- Mint (Intuit): So I quite honestly just downloaded this app, but it has immediately changed the way I view saving money and being financially aware. Mint is an app that lets you sync everything: checking/savings accounts, credit cards, student loans, and puts it all in one place. It calculates your net worth (mine is embarrassing ATM), gives you a free estimate of your credit score (doesn’t hurt your credit to see the estimate), tracks and categorizes your spending (and alerts you if you go over your budget), and allows you to set goals for saving money. I have set up an emergency fund that I am hoping to grow before I graduate. Oh, and the app is free.
- Credit Card: BUILDING YOUR CREDIT IS SO IMPORTANT!!! So many of my friends don’t have credit cards and I am constantly telling them they need to get one. Credit is built over time and can’t be done overnight. Don’t be denied the apartment of your dreams because you don’t have any credit! Over the summer I got a credit card through Bank of America and it was SUCH a painless process. I really think more people need to understand how much your credit matters for everything. Just get one and use it for gas and Chipotle every month, then pay it off on time. Easy-peasy.

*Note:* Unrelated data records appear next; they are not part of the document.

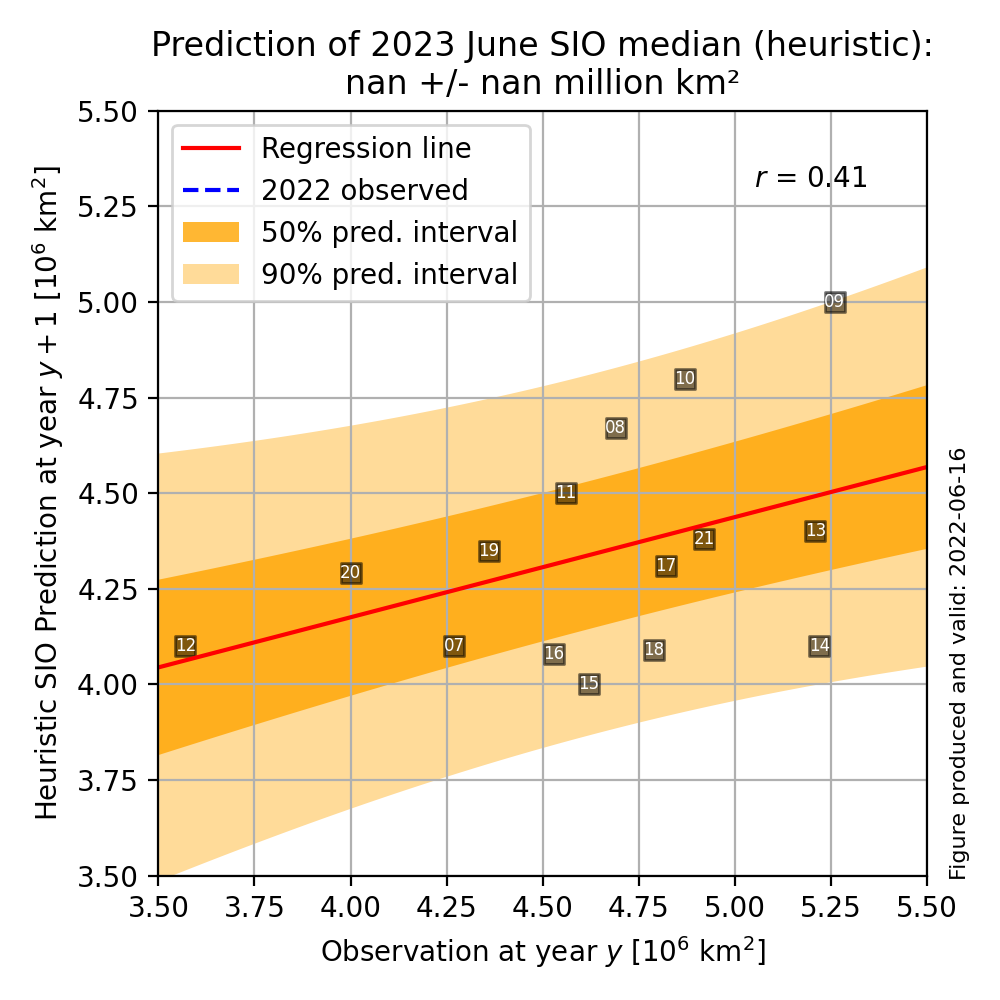
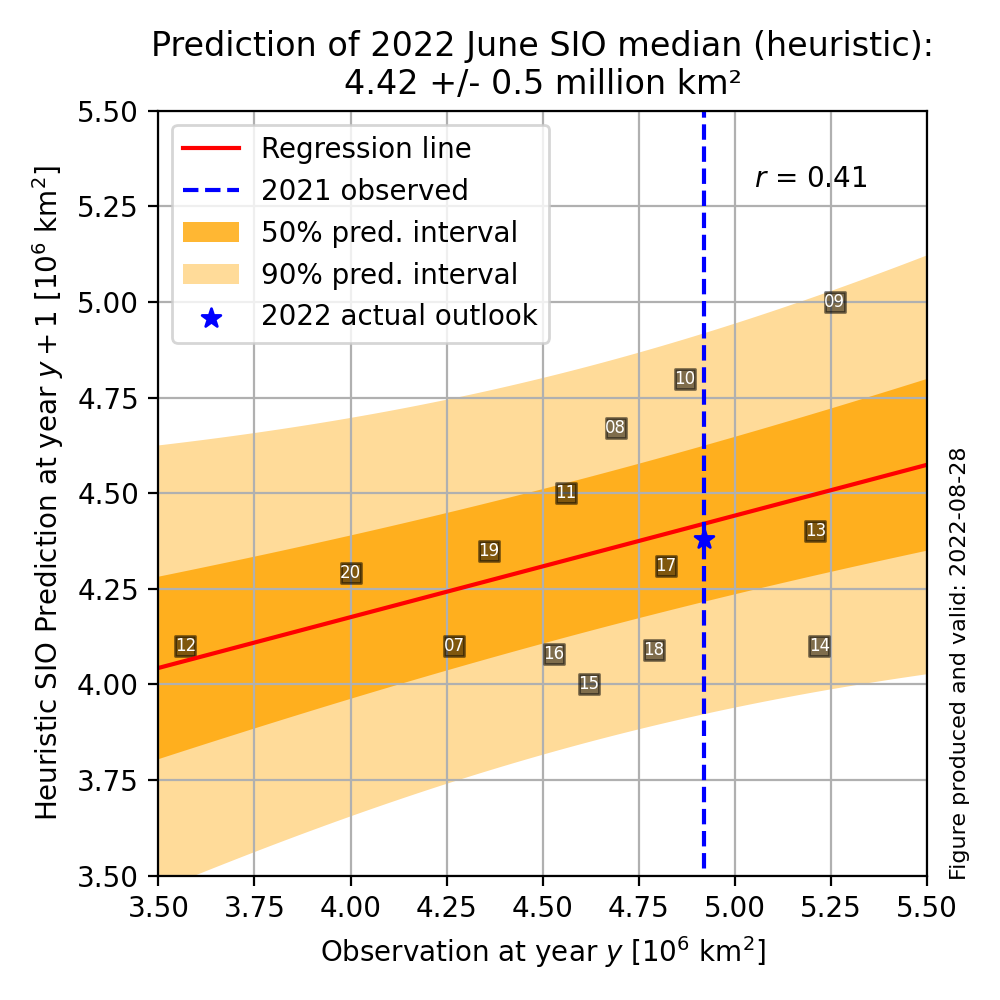
Update June 2022

diff --git a/sio_predicting_predictions.py b/sio_predicting_predictions.py
@@ -45,7 +45,7 @@ data = [
         [2019, 4.36, "inSample",   [4.40,   4.56,   4.4 ,   4.09,   np.nan]], # Based on Betsy's Excel sheet
         [2020, 4.00, "inSample",   [4.33,  4.405,  4.26,   4.35,   np.nan  ]], #
         [2021, 4.92, "inSample",   [4.37,   4.20,    4.46,  4.29,   np.nan ]],
-        [2022, np.nan, "inSample",  [4.57,   4.56, 4.64,  4.38,   4.85 ]],
+        [2022, np.nan, "outSample",  [4.57,   4.56, 4.64,  4.38,   4.85 ]],
        ]
 
 # Collect data to contruct relationship
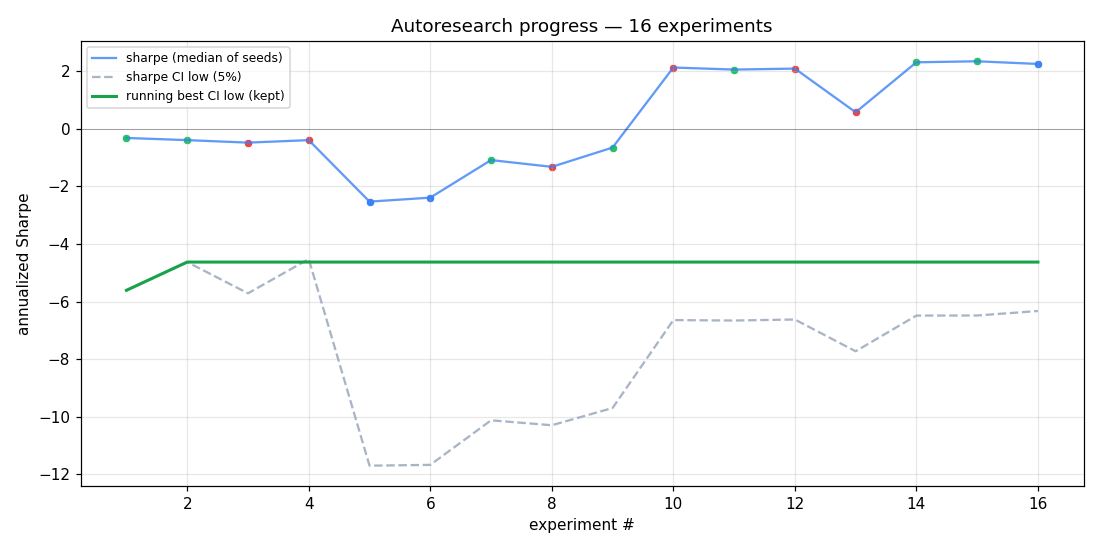
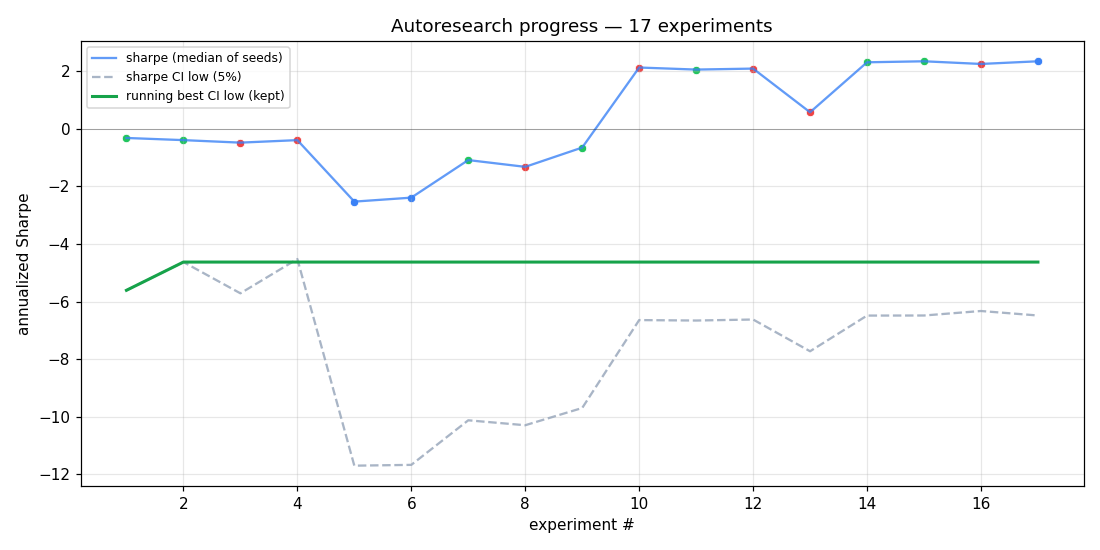
exp13 DISCARD; exp14: D_MODEL 96→64 — test if model is over-capacity
3 keepers in a row plateaued at +2.348 sharpe. To break through, try
SMALLER model — less capacity means less ability to memorize, may
generalize better. Will also be ~1.5× faster.

diff --git a/experiment.py b/experiment.py
@@ -206,8 +206,8 @@ def featurize(bars: pd.DataFrame, context: dict[str, pd.DataFrame] | None = None
 # ============================================================================
 
 PATCH_LEN = 8
-CONTEXT_PATCHES = 16            # context window = PATCH_LEN * CONTEXT_PATCHES = 128 bars
-D_MODEL = 96                    # bumped from 64 — more features now
+CONTEXT_PATCHES = 24            # exp12: 24*8=192 bars (~3.2h) — more macro context
+D_MODEL = 64                    # exp14: smaller — less overfit on 14d eval
 N_HEADS = 4
 N_LAYERS = 3
 D_FF = 192
@@ -216,7 +216,7 @@ PRED_HORIZON = 5
 RL_REWARD_HORIZON = 3
 ACTION_HEAD_HOLD_BIAS = 1.5     # exp10: softmax([-1.5,1.5,-1.5]) ≈ [4.7%,90.6%,4.7%]: be even more selective
 
-PRETRAIN_EPOCHS = 3             # exp13: more supervised pretraining now that we have 18 features
+PRETRAIN_EPOCHS = 2             # supervised forecast pretrain on TRAIN slice
 PRETRAIN_BATCH = 128
 PRETRAIN_LR = 3e-4
 RL_PRETRAIN_EPOCHS = 1          # offline RL pass(es) on TRAIN slice

diff --git a/README.md b/README.md
@@ -6,8 +6,8 @@ Karpathy-style [autoresearch](https://github.com/karpathy/autoresearch) harness,
 
 <!-- RESULTS_START -->
 
-_Last updated: 2026-04-30 07:55 UTC_  
-_Total experiments: **16**  ·  kept: **7**  ·  latest commit: `7baaa23`_
+_Last updated: 2026-04-30 08:03 UTC_  
+_Total experiments: **17**  ·  kept: **7**  ·  latest commit: `94f2940`_
 
 ### Latest experiment
 
@@ -15,14 +15,14 @@ _Total experiments: **16**  ·  kept: **7**  ·  latest commit: `7baaa23`_
 
 | metric | value |
 |---|---|
-| Sharpe (median over seeds) | **+2.255** |
-| Sharpe — bootstrap CI low (5%) | **-6.327** |
-| Sharpe — bootstrap CI high (95%) | +10.013 |
+| Sharpe (median over seeds) | **+2.348** |
+| Sharpe — bootstrap CI low (5%) | **-6.483** |
+| Sharpe — bootstrap CI high (95%) | +10.170 |
 | Max drawdown | -0.30% |
-| Net PnL | $+72.25 (+0.145%) |
-| Trades | 11 |
-| Fees / slippage | $11.00 / $2.21 |
-| Wall time | 285.9s |
+| Net PnL | $+75.39 (+0.151%) |
+| Trades | 13 |
+| Fees / slippage | $13.00 / $2.61 |
+| Wall time | 312.3s |
 | Seeds completed | 10 |
 
 ### Progress over all experiments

- Winter break job: Union boasts a three-term schedule, meaning we get a six-week winter break to sit on our parent’s couches and pet our dogs. If you aren’t going on a Mini-term abroad over break, get a job or internship! I know it is not always easy to find someone to hire you for such a short period of time, but with some dedication to searching job listings, you’re bound to find something. Lots of stores hire seasonal and temporary workers. You’ll want to earn money over break because the holidays are always so horribly expensive. I use Indeed.com as well as Union’s HireU website to search for internships and jobs.
- Check prices before you buy: Whenever I have to buy anything, whether it’s makeup, groceries, or textbooks, I scour the internet. I check Amazon, eBay, and the brand’s own prices. Then, I search online for promo codes. I also only shop for groceries at places like Price Chopper, where you save money just by having an AdvantEdge card. Now I’m not saying you are going to find anything dirt cheap, but at least you know that you found the best price. It’s good procrastination from studying, and you’ll feel rewarded afterwards.
- Keep your spare change: You know that you have half a pound of quarters and nickels floating around in your bag/wallet. And if you are anything like me, you just throw all of it in some sort of jar when it gets too heavy. Coins are STILL MONEY. I sometimes forget it too. I have seen people literally vacuum up spare change instead of saving it-that’s ridiculous. Go to your bank and ask for coin rolls, they’ll give them to you free of charge. One roll of quarters is $10, so you can see how easy it is to rack up $30 from the change sitting in your dorm room right now. You can skip the hassle of rolling the coins and bring them to a machine that counts the money for you, but they do take a significant portion of that money (nothing is free). I recommend just taking an hour and counting your change. $30 is like, seven lattes.
Overall, I have taken this year to start taking an active role in my finances and start good habits now, so that I don’t have to worry so much about money (and how to deal with it) down the line. College is the perfect time to work on building a knowledge and understanding of personal finances.